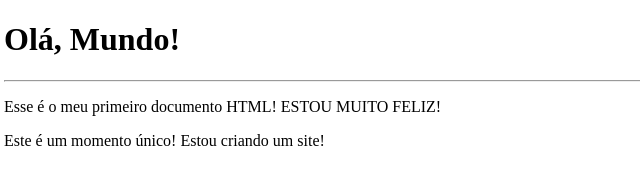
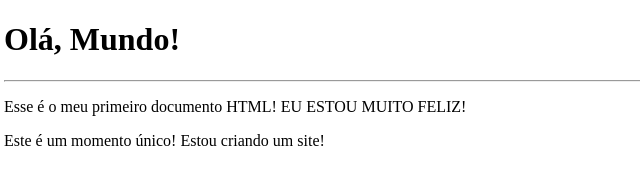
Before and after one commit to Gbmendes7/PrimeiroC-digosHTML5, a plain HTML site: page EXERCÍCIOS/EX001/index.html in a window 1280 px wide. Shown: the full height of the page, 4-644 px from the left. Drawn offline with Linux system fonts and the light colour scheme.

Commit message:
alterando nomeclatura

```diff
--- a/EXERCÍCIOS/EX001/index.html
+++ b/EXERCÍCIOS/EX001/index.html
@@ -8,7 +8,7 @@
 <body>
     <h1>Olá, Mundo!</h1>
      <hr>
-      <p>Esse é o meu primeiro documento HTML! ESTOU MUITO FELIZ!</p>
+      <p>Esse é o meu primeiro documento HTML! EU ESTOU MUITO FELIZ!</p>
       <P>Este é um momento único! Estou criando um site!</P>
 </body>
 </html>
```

* * *

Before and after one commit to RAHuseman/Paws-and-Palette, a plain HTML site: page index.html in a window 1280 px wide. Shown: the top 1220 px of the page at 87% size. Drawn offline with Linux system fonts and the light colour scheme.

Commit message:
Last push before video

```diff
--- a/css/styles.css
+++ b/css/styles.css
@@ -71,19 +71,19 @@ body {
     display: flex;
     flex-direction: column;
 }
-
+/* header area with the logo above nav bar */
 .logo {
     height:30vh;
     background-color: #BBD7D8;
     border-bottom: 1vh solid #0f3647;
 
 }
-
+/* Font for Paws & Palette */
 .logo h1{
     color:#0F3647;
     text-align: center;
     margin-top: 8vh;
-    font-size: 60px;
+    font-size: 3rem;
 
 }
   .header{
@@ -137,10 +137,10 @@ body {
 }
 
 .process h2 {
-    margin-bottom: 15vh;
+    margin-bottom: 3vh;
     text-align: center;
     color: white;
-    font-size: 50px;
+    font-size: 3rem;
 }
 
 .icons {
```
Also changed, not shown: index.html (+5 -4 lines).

■ **WHAT YOU HAVE TO DO**:
Throughout the records above, find the lines in which the word "Paws" appears and return them.

■ **RESPONSE AREA**:
Before and after one commit to RAHuseman/Paws-and-Palette, a plain HTML site: page index.html in a window 1280 px wide. Shown: the top 1220 px of the page at 87% size. Drawn offline with Linux system fonts and the light colour scheme.
+/* Font for Paws & Palette */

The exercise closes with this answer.